Itemized modification records:
= = = =

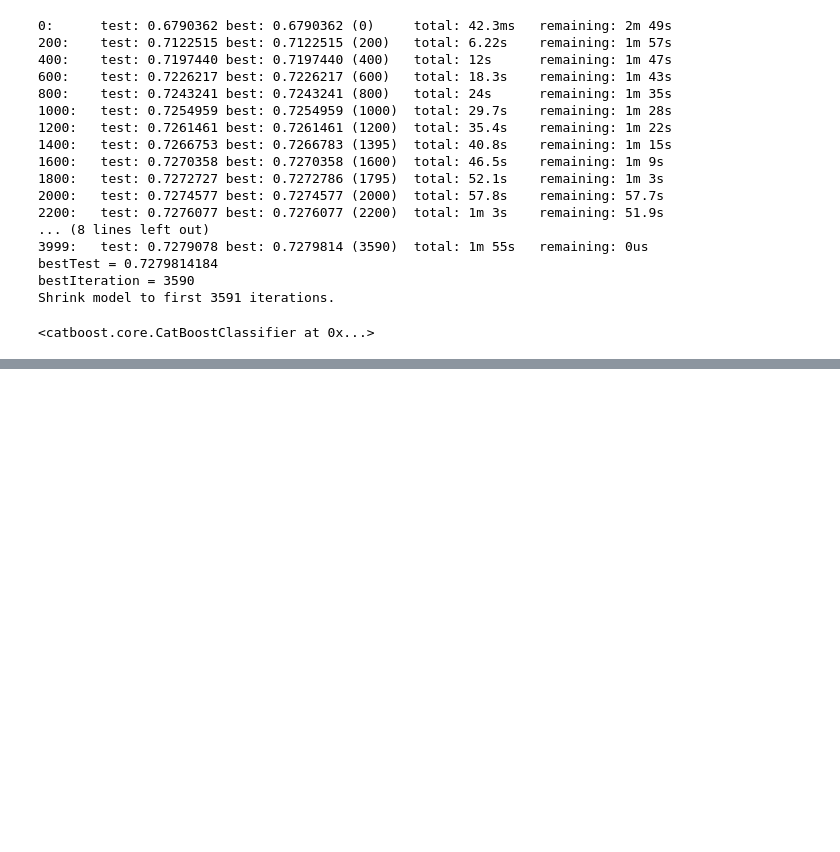
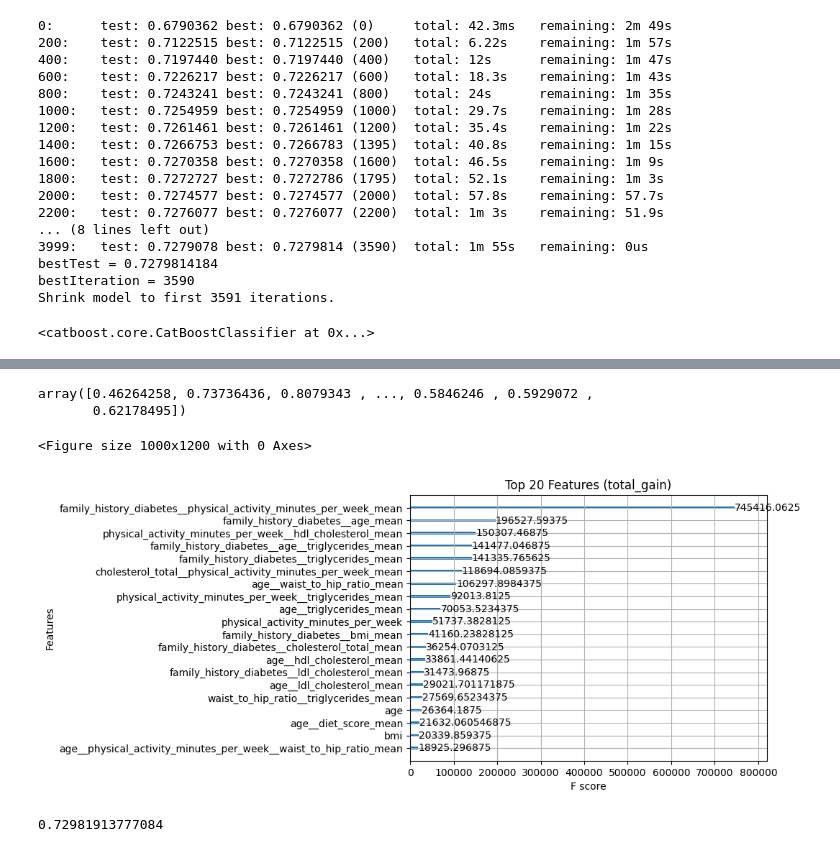
Before and after one commit to iliaselamrani212/Diabetes-Prediction, a Jupyter notebook: modeling 2 (3).ipynb, the cells around one changed output, grey strips where cells are left out. Drawn from its saved outputs; the diff is of its cells as text; code cells hidden in the pictures; blank space fills up the shorter version.

```diff
--- a/modeling 2.ipynb
+++ b/modeling 2 (3).ipynb
@@ -969,0 +1228,2 @@ Shrink model to first 3591 iterations.
+# %%
+xgb_int.fit(X_train , y_train ,eval_set = [(X_test,y_test)] , verbose = 200)
@@ -969,0 +1368,8 @@ Shrink model to first 3591 iterations.
+# %%
+def target_encoder(df_train, df_val, col, target):
+    mean = df_train.groupby(col)[target].mean()
+    global_mean = df_train[target].mean()
+    col_name = f'{col}_mean'
+    df_val = df_val.copy()
+    df_val[col_name] = df_val[col].map(mean).fillna(global_mean).astype(float)
+    return df_val
@@ -969,0 +1544,17 @@ Shrink model to first 3591 iterations.
+# %%
+interaction_features =[]
+for cols in selected_interactions :
+    if len(cols) == 2 :
+        name = cols[0] + '__' + cols[1]
+        X[name] = X[cols[0]].astype(str) + '__'+X[cols[1]].astype(str)
+        test[name] = test[cols[0]].astype(str) + '__'+test[cols[1]].astype(str)
+    if len(cols) == 3:
+        name = cols[0] + '__' + cols[1]+'__'+cols[2]
+        X[name] = X[cols[0]].astype(str) + '__'+X[cols[1]].astype(str)+'__'+X[cols[2]].astype(str)
+        test[name] = test[cols[0]].astype(str) + '__'+test[cols[1]].astype(str)+'__'+test[cols[2]].astype(str)
+    if len(cols) == 4 :
+        name = cols[0] + '__' + cols[1]+'__'+cols[2]+'__'+cols[3]
+        X[name] = X[cols[0]].astype(str) + '__'+X[cols[1]].astype(str)+'__'+X[cols[2]].astype(str)+'__'+X[cols[3]].astype(str)
+        test[name] = test[cols[0]].astype(str) + '__'+test[cols[1]].astype(str)+'__'+test[cols[2]].astype(str)+'__'+test[cols[3]].astype(str)
+
+    interaction_features.append(name)
@@ -969,0 +1665,15 @@ Shrink model to first 3591 iterations.
+# %%
+pred
+# %% [output]
+array([0.46264258, 0.73736436, 0.8079343 , ..., 0.5846246 , 0.5929072 ,
+       0.62178495])
+# %%
+from xgboost import plot_importance
+import matplotlib.pyplot as plt
+plt.figure(figsize=(10, 12))
+plot_importance(xgb_int, importance_type='total_gain', max_num_features=20)
+plt.title("Top 20 Features (total_gain)")
+plt.show()
+# %% [output]
+<Figure size 1000x1200 with 0 Axes>
+[figure, added]
@@ -969,0 +1687,4 @@ Shrink model to first 3591 iterations.
+# %%
+score_final
+# %% [output]
+0.72981913777084
```
Also changed, not shown: parts of 31 cells of this notebook.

= = = =

**About this exercise**
Please print the entries above exactly. Skip every picture.

**Expected output**
Before and after one commit to iliaselamrani212/Diabetes-Prediction, a Jupyter notebook: modeling 2 (3).ipynb, the cells around one changed output, grey strips where cells are left out. Drawn from its saved outputs; the diff is of its cells as text; code cells hidden in the pictures; blank space fills up the shorter version.

```diff
--- a/modeling 2.ipynb
+++ b/modeling 2 (3).ipynb
@@ -969,0 +1228,2 @@ Shrink model to first 3591 iterations.
+# %%
+xgb_int.fit(X_train , y_train ,eval_set = [(X_test,y_test)] , verbose = 200)
@@ -969,0 +1368,8 @@ Shrink model to first 3591 iterations.
+# %%
+def target_encoder(df_train, df_val, col, target):
+    mean = df_train.groupby(col)[target].mean()
+    global_mean = df_train[target].mean()
+    col_name = f'{col}_mean'
+    df_val = df_val.copy()
+    df_val[col_name] = df_val[col].map(mean).fillna(global_mean).astype(float)
+    return df_val
@@ -969,0 +1544,17 @@ Shrink model to first 3591 iterations.
+# %%
+interaction_features =[]
+for cols in selected_interactions :
+    if len(cols) == 2 :
+        name = cols[0] + '__' + cols[1]
+        X[name] = X[cols[0]].astype(str) + '__'+X[cols[1]].astype(str)
+        test[name] = test[cols[0]].astype(str) + '__'+test[cols[1]].astype(str)
+    if len(cols) == 3:
+        name = cols[0] + '__' + cols[1]+'__'+cols[2]
+        X[name] = X[cols[0]].astype(str) + '__'+X[cols[1]].astype(str)+'__'+X[cols[2]].astype(str)
+        test[name] = test[cols[0]].astype(str) + '__'+test[cols[1]].astype(str)+'__'+test[cols[2]].astype(str)
+    if len(cols) == 4 :
+        name = cols[0] + '__' + cols[1]+'__'+cols[2]+'__'+cols[3]
+        X[name] = X[cols[0]].astype(str) + '__'+X[cols[1]].astype(str)+'__'+X[cols[2]].astype(str)+'__'+X[cols[3]].astype(str)
+        test[name] = test[cols[0]].astype(str) + '__'+test[cols[1]].astype(str)+'__'+test[cols[2]].astype(str)+'__'+test[cols[3]].astype(str)
+
+    interaction_features.append(name)
@@ -969,0 +1665,15 @@ Shrink model to first 3591 iterations.
+# %%
+pred
+# %% [output]
+array([0.46264258, 0.73736436, 0.8079343 , ..., 0.5846246 , 0.5929072 ,
+       0.62178495])
+# %%
+from xgboost import plot_importance
+import matplotlib.pyplot as plt
+plt.figure(figsize=(10, 12))
+plot_importance(xgb_int, importance_type='total_gain', max_num_features=20)
+plt.title("Top 20 Features (total_gain)")
+plt.show()
+# %% [output]
+<Figure size 1000x1200 with 0 Axes>
+[figure, added]
@@ -969,0 +1687,4 @@ Shrink model to first 3591 iterations.
+# %%
+score_final
+# %% [output]
+0.72981913777084
```
Also changed, not shown: parts of 31 cells of this notebook.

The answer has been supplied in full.